WHAT YOU ARE ASKED TO DO:
Your task is to copy every line of the entries that contains "examples".

[Before-and-after change records]
::::::::::

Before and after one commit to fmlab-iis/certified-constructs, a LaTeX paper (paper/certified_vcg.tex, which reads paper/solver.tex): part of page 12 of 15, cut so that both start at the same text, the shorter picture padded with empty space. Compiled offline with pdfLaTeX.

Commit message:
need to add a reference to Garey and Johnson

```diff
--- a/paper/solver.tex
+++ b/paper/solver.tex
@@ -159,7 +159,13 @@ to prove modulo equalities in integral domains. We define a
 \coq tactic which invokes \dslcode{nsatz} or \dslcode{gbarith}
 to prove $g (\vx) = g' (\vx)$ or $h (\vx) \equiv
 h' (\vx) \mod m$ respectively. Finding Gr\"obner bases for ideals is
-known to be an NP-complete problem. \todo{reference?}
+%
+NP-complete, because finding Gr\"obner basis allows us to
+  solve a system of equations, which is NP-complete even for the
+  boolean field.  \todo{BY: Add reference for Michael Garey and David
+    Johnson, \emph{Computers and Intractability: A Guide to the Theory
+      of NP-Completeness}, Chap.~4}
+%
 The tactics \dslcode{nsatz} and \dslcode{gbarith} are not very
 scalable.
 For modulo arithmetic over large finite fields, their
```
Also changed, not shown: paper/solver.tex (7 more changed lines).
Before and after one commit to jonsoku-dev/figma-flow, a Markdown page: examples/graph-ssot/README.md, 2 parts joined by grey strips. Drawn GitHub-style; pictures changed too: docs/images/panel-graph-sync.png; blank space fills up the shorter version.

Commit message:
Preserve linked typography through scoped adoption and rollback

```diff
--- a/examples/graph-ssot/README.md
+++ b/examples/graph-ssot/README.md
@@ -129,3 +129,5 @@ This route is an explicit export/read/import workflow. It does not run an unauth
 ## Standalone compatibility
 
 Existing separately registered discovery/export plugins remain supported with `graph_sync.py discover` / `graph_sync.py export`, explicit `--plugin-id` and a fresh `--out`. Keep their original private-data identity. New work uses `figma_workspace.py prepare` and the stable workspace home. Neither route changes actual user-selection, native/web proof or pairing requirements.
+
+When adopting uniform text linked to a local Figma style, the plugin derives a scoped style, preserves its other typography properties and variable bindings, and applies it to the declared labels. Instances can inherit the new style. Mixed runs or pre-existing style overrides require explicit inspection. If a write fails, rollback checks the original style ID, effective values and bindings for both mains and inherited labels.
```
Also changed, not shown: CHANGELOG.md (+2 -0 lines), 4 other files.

::::::::::

RESPONSE:
Before and after one commit to jonsoku-dev/figma-flow, a Markdown page: examples/graph-ssot/README.md, 2 parts joined by grey strips. Drawn GitHub-style; pictures changed too: docs/images/panel-graph-sync.png; blank space fills up the shorter version.
--- a/examples/graph-ssot/README.md
+++ b/examples/graph-ssot/README.md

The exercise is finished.